_Activity_
The records below need to be printed in full. Keep each one exact.
Start of Records supplied
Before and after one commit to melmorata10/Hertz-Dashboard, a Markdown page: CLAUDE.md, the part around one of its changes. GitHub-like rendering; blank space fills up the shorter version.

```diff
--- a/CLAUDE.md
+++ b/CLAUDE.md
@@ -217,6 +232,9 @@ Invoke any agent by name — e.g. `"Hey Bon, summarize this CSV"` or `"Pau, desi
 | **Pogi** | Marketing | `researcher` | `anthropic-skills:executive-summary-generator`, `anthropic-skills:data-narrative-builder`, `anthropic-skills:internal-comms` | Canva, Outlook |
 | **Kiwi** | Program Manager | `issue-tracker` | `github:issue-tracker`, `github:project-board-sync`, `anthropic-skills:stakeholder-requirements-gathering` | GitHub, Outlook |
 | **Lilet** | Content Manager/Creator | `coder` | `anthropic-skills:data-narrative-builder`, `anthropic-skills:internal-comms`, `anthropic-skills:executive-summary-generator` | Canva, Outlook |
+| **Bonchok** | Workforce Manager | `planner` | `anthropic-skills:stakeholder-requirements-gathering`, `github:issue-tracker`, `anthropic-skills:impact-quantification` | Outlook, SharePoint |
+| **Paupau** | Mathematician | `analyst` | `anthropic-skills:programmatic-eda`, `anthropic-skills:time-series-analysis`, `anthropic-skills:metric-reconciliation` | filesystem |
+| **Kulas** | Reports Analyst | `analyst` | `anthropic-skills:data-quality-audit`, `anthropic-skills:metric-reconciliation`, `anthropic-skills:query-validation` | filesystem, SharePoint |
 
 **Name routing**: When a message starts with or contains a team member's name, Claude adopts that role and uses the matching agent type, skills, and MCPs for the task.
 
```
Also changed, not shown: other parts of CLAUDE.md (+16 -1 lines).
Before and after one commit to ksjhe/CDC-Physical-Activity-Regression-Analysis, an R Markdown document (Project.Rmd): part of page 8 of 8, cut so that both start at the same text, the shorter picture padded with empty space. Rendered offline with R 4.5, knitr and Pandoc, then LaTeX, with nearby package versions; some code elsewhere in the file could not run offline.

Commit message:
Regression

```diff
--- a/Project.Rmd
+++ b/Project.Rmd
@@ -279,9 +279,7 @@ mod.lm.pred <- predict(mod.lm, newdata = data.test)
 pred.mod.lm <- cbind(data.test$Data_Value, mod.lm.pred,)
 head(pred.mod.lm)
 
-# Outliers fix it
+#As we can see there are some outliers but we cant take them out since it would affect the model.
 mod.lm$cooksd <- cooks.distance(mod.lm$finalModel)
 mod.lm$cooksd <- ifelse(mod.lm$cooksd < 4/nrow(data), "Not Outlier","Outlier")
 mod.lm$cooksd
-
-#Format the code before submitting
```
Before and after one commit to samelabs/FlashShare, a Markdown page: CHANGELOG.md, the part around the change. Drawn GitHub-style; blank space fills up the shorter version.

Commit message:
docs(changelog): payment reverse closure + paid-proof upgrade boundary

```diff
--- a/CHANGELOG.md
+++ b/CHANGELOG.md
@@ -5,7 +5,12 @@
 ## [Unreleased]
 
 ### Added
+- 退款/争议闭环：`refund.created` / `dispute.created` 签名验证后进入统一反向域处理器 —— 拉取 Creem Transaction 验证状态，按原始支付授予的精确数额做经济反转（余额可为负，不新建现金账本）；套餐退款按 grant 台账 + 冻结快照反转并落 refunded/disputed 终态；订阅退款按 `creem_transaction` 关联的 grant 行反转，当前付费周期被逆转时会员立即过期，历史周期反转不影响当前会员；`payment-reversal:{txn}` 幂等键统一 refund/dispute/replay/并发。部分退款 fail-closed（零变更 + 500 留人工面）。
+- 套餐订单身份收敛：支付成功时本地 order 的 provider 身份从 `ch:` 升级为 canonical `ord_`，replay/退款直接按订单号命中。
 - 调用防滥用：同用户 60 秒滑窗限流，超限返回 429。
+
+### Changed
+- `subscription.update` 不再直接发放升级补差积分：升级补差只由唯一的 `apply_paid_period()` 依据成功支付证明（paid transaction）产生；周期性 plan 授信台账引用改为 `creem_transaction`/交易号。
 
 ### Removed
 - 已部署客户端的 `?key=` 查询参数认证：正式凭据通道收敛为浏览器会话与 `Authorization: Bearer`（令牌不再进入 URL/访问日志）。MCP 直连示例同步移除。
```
End of Records supplied
_Written solution_
Before and after one commit to melmorata10/Hertz-Dashboard, a Markdown page: CLAUDE.md, the part around one of its changes. GitHub-like rendering; blank space fills up the shorter version.

```diff
--- a/CLAUDE.md
+++ b/CLAUDE.md
@@ -217,6 +232,9 @@ Invoke any agent by name — e.g. `"Hey Bon, summarize this CSV"` or `"Pau, desi
 | **Pogi** | Marketing | `researcher` | `anthropic-skills:executive-summary-generator`, `anthropic-skills:data-narrative-builder`, `anthropic-skills:internal-comms` | Canva, Outlook |
 | **Kiwi** | Program Manager | `issue-tracker` | `github:issue-tracker`, `github:project-board-sync`, `anthropic-skills:stakeholder-requirements-gathering` | GitHub, Outlook |
 | **Lilet** | Content Manager/Creator | `coder` | `anthropic-skills:data-narrative-builder`, `anthropic-skills:internal-comms`, `anthropic-skills:executive-summary-generator` | Canva, Outlook |
+| **Bonchok** | Workforce Manager | `planner` | `anthropic-skills:stakeholder-requirements-gathering`, `github:issue-tracker`, `anthropic-skills:impact-quantification` | Outlook, SharePoint |
+| **Paupau** | Mathematician | `analyst` | `anthropic-skills:programmatic-eda`, `anthropic-skills:time-series-analysis`, `anthropic-skills:metric-reconciliation` | filesystem |
+| **Kulas** | Reports Analyst | `analyst` | `anthropic-skills:data-quality-audit`, `anthropic-skills:metric-reconciliation`, `anthropic-skills:query-validation` | filesystem, SharePoint |
 
 **Name routing**: When a message starts with or contains a team member's name, Claude adopts that role and uses the matching agent type, skills, and MCPs for the task.
 
```
Also changed, not shown: other parts of CLAUDE.md (+16 -1 lines).
Before and after one commit to ksjhe/CDC-Physical-Activity-Regression-Analysis, an R Markdown document (Project.Rmd): part of page 8 of 8, cut so that both start at the same text, the shorter picture padded with empty space. Rendered offline with R 4.5, knitr and Pandoc, then LaTeX, with nearby package versions; some code elsewhere in the file could not run offline.

Commit message:
Regression

```diff
--- a/Project.Rmd
+++ b/Project.Rmd
@@ -279,9 +279,7 @@ mod.lm.pred <- predict(mod.lm, newdata = data.test)
 pred.mod.lm <- cbind(data.test$Data_Value, mod.lm.pred,)
 head(pred.mod.lm)
 
-# Outliers fix it
+#As we can see there are some outliers but we cant take them out since it would affect the model.
 mod.lm$cooksd <- cooks.distance(mod.lm$finalModel)
 mod.lm$cooksd <- ifelse(mod.lm$cooksd < 4/nrow(data), "Not Outlier","Outlier")
 mod.lm$cooksd
-
-#Format the code before submitting
```
Before and after one commit to samelabs/FlashShare, a Markdown page: CHANGELOG.md, the part around the change. Drawn GitHub-style; blank space fills up the shorter version.

Commit message:
docs(changelog): payment reverse closure + paid-proof upgrade boundary

```diff
--- a/CHANGELOG.md
+++ b/CHANGELOG.md
@@ -5,7 +5,12 @@
 ## [Unreleased]
 
 ### Added
+- 退款/争议闭环：`refund.created` / `dispute.created` 签名验证后进入统一反向域处理器 —— 拉取 Creem Transaction 验证状态，按原始支付授予的精确数额做经济反转（余额可为负，不新建现金账本）；套餐退款按 grant 台账 + 冻结快照反转并落 refunded/disputed 终态；订阅退款按 `creem_transaction` 关联的 grant 行反转，当前付费周期被逆转时会员立即过期，历史周期反转不影响当前会员；`payment-reversal:{txn}` 幂等键统一 refund/dispute/replay/并发。部分退款 fail-closed（零变更 + 500 留人工面）。
+- 套餐订单身份收敛：支付成功时本地 order 的 provider 身份从 `ch:` 升级为 canonical `ord_`，replay/退款直接按订单号命中。
 - 调用防滥用：同用户 60 秒滑窗限流，超限返回 429。
+
+### Changed
+- `subscription.update` 不再直接发放升级补差积分：升级补差只由唯一的 `apply_paid_period()` 依据成功支付证明（paid transaction）产生；周期性 plan 授信台账引用改为 `creem_transaction`/交易号。
 
 ### Removed
 - 已部署客户端的 `?key=` 查询参数认证：正式凭据通道收敛为浏览器会话与 `Authorization: Bearer`（令牌不再进入 URL/访问日志）。MCP 直连示例同步移除。
```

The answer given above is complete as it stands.